Tomorrow is The Big Day in New Orleans — election day – and a very special election at that, because whether they narrow it to two choices for a run-off, or emerge with a clear winner, New Orleanians will be setting the stones on their path to the future.
For the many folks like Polimom, who left the city long before Katrina, it’s been a hard campaign to watch. I can’t easily come out and “endorse” anyone; my neighborhood, school, town, and job are not affected by the outcome there tomorrow.
I didn’t have to evacuate, only to remain away from a flooded home for weeks, desperate for information and knowing that everything I owned — a lifetime of memories — was gone and I could do nothing.
I haven’t been living in an unfamiliar place with Louisiana license plates and a homesick ache in my heart, wondering if people were eyeing me as a criminal or a “welfare queen” as I drove around with my home state like a brand on the back of my car.
Yet in spite of all of these things (or is it because of them?), I’ve been watching the coming election intensely — because no matter how steep and long the decline of the last two+ decades, the spark that is the soul of New Orleans is still there. The astoundingly tight-knit communities, beautiful architecture, and historically unique culture never left Polimom’s heart, and someday, I want to go home.
The reason I have not done so (and still don’t see how I can) has nothing to do with Katrina, and everything to do with how the city responded to the slowing of its economic engines decades ago. The results of many years’ muddled policies led to a host of problems, and they’re so tightly intertwined as to be virtually inseparable; a chicken and egg of massive proportions.
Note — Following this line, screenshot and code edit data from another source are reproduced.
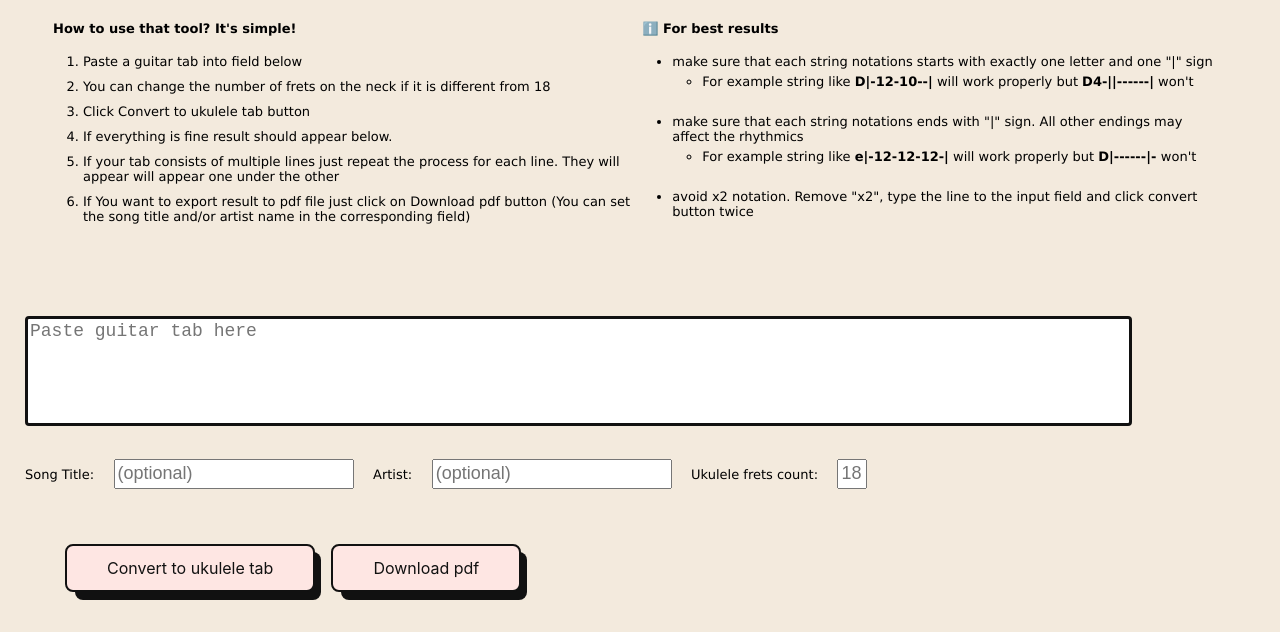
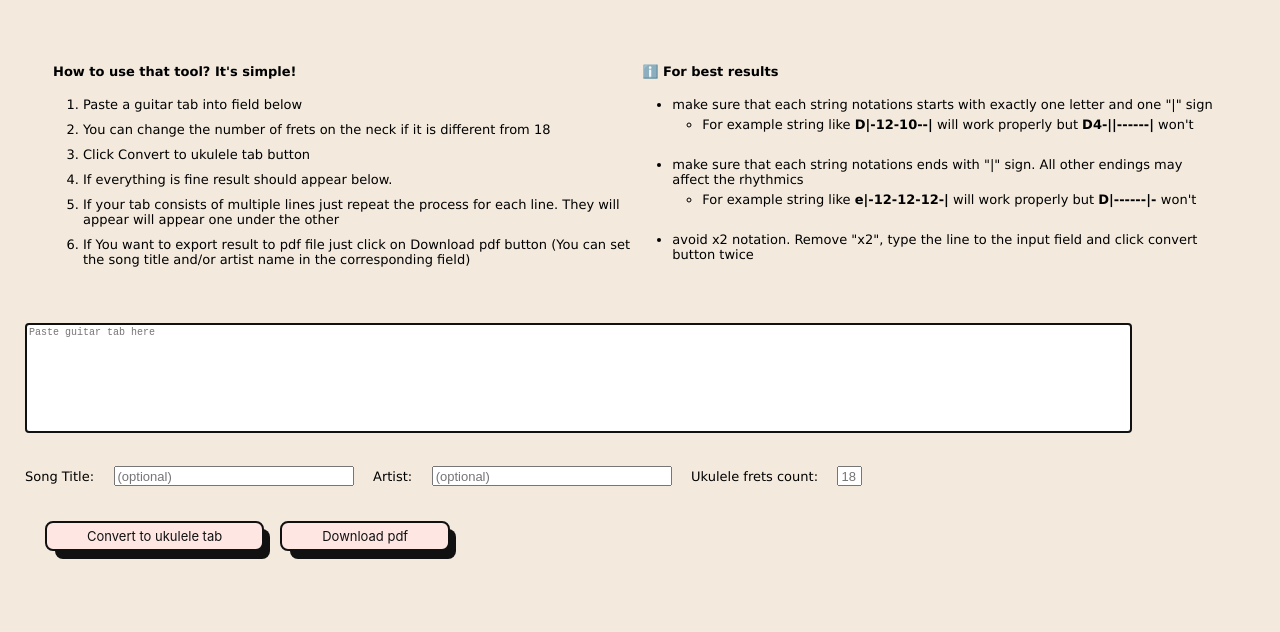
Before and after one commit to Zuthen/Ukulizer, a website with bundled scripts: page index.html in a window 1280 px wide. Shown: the part 193-825 px from the top of the page. After the commit the page ends 800 px from the top, so only its background shows below. Built offline with nearby package versions, Linux system fonts and the light colour scheme; files whose address does not match are found by name.

Commit message:
additional styles changes

```diff
--- a/style.css
+++ b/style.css
@@ -10,7 +10,7 @@ textarea {
   height: 110px;
   resize: none;
   left: 2%;
-  border-width: 3px;
+  border-width: 2px;
   border-color: #111;
   border-radius: 4px;
 }
@@ -63,7 +63,7 @@ span {
 }
 
 input {
-  height: 30px;
+  height: 20px;
   font-size: medium;
   width: 240px;
   margin: 15px;
@@ -89,7 +89,7 @@ li {
 }
 
 #fretLength {
-  width: 30px;
+  width: 25px;
   justify-content: center;
 }
 
@@ -105,7 +105,7 @@ li {
 
 .buttons {
   display: flex;
-  margin: 40px;
+  margin: 20px;
 }
 
 /* CSS */
@@ -120,8 +120,8 @@ li {
   cursor: pointer;
   display: flex;
   font-family: Inter, sans-serif;
-  font-size: 16px;
-  height: 48px;
+  font-size: small;
+  height: 30px;
   justify-content: center;
   line-height: 24px;
   max-width: 100%;
@@ -139,7 +139,7 @@ li {
   border-radius: 8px;
   content: "";
   display: block;
-  height: 48px;
+  height: 30px;
   left: 0;
   width: 100%;
   position: absolute;
@@ -169,7 +169,7 @@ li {
 }
 
 ::placeholder {
-  font-size: 18px;
+  font-size: small;
 }
 
 .toastjs-container {
```
Also changed, not shown: index.html (+1 -2 lines).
Whether one defines the chicken as crime, and the eggs as declining population, lost businesses, white flight, failed public education, and poverty, or starts with one of those eggs as the chicken, the city’s need is the same: a fresh and energetic start.
Does freshness and energy require a Republican, as suggested in the National Review Online this morning?
Voters in New Orleans go to the polls Saturday to choose the mayor who will shepherd the city through its slow and uncertain recovery. To give their city its best chance for renewal, old-line New Orleans Democrats should do the unthinkable. They should do what New Yorkers had to do to save their own city in 1993: suppress their natural instincts and vote for the Republican.
Many of the Democrats running for mayor seem to be of the government-can-fix-everything-for-you variety, and that’s not going to work for New Orleans. Local-level programs in even the most successful cities require money, and without a dynamic economy powered by new business and a working tax base, New Orleans doesn’t have that.
Polimom agrees that New Orleans could really use a Giuliani right about now, but is Couhig able to deliver, as the article suggests? Is his willingness to face down the crime problem enough of a reason to vote for him? Or should voters there go for Mitch Landrieu, who undeniably has the political connections to get some things done?
My instinct would be to go for Landrieu… except he’s part and parcel of the old-line political machine that created NOLA’s mess in the first place. What would he do differently? How does it help to have all the connections, if they result in a return to more of the same?
New Orleans needs a whole new look at how to do business there, and whether she’s right or not in her candidate recommendation, I can’t help agreeing with Nicole Gelinas’ conclusions:
If New Orleans wants a chance to lure back its vital working class and middle class, the city’s new mayor must stop this violent-crime resurgence. Otherwise, middle-class evacuees will stay put — and the time and money that New Orleans, Louisiana, and the federal government will spend building modern levees, as well as new housing and schools, will be wasted.
Without its middle-class residents, New Orleans will be a city of the rich, many of whom never left before or after Katrina, because they had already successfully insulated themselves both from violent crime and from hurricanes. But it will also be a city of the pre-Katrina underclass, many of whom are eager to return, because they’re finding life tough in their new cities. If the middle class won’t return, underclass evacuees will fill up any new government-funded housing, built with the best of intentions.
All the money in the world for housing and schools can’t save New Orleans unless the next mayor is tough enough on crime to make its working-class and middle-class evacuees feel confident about returning to their beleaguered city.
I just don’t know who can make this happen.